Determine which lines of the records include the word "Lausanne", and copy them.

────

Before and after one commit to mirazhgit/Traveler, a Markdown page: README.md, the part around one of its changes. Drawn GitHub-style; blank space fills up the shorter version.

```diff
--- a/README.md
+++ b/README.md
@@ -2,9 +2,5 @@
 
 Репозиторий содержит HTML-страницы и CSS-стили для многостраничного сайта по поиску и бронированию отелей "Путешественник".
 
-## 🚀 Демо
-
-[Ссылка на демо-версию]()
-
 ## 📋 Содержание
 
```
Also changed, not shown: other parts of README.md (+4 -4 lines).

────

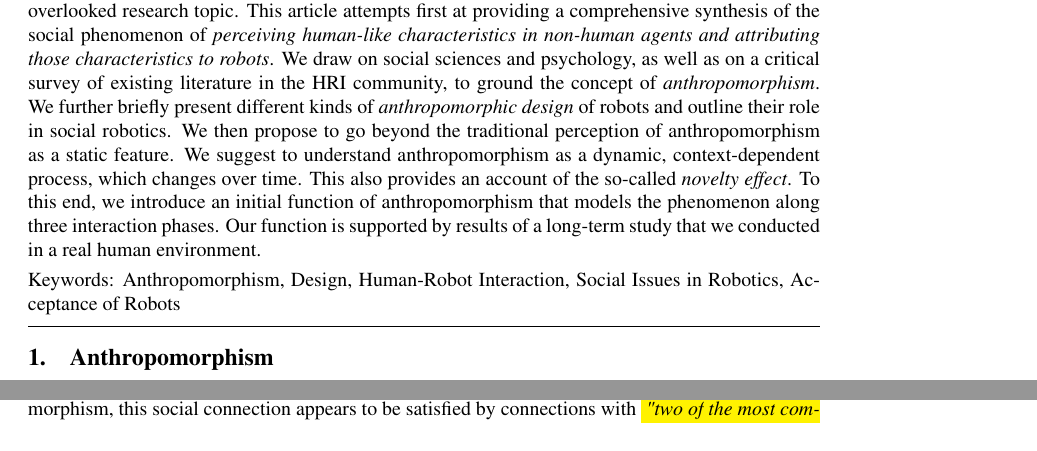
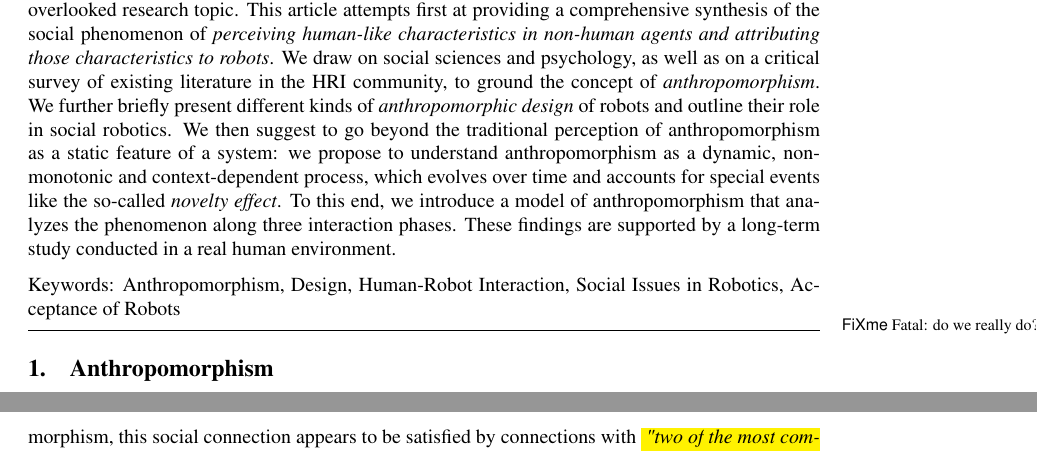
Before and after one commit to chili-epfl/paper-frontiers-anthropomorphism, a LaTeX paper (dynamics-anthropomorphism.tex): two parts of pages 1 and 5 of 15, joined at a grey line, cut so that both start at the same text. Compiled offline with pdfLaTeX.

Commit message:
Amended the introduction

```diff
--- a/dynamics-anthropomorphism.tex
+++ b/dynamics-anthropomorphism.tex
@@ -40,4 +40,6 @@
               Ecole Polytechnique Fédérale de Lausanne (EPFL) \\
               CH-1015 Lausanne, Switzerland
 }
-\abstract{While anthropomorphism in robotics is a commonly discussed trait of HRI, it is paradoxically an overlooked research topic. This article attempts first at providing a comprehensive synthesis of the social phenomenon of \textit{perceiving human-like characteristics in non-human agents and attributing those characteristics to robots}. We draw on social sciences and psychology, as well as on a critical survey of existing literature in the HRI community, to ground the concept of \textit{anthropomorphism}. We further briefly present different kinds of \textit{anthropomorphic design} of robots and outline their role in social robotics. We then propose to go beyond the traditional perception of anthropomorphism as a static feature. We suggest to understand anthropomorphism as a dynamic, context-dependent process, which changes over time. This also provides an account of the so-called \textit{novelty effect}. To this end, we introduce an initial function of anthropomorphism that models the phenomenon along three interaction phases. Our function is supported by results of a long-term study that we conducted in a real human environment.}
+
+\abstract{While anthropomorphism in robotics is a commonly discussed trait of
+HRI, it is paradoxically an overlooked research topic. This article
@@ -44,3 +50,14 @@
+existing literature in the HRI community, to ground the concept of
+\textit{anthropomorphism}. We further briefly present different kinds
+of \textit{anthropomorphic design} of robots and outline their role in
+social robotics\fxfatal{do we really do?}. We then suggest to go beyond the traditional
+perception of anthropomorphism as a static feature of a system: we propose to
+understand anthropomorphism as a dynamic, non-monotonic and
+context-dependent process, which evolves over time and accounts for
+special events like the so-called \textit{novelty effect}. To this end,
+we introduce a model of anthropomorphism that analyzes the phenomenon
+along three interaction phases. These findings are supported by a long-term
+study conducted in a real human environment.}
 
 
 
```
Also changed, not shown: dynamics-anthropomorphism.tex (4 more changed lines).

────

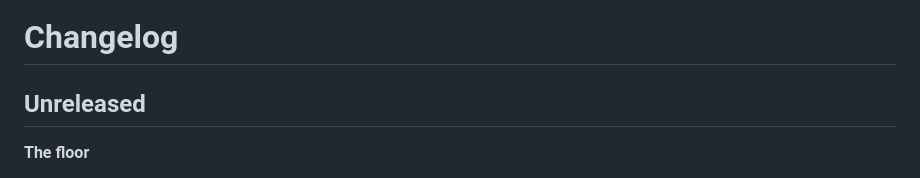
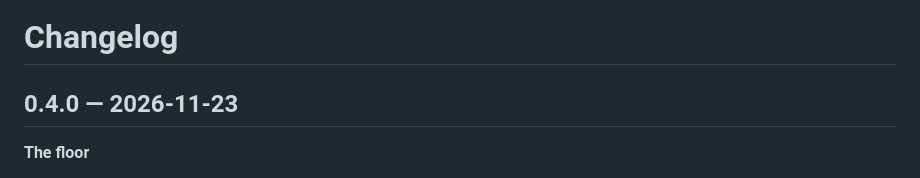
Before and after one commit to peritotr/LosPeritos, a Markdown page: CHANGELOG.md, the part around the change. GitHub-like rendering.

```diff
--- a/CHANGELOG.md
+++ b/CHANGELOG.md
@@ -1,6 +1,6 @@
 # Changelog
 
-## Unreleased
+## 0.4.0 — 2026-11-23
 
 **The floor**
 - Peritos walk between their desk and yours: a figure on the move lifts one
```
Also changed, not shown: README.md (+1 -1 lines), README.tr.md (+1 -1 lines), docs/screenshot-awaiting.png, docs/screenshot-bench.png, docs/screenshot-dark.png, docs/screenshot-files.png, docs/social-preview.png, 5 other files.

────

* **Answer below**:
               Ecole Polytechnique Fédérale de Lausanne (EPFL) \\
               CH-1015 Lausanne, Switzerland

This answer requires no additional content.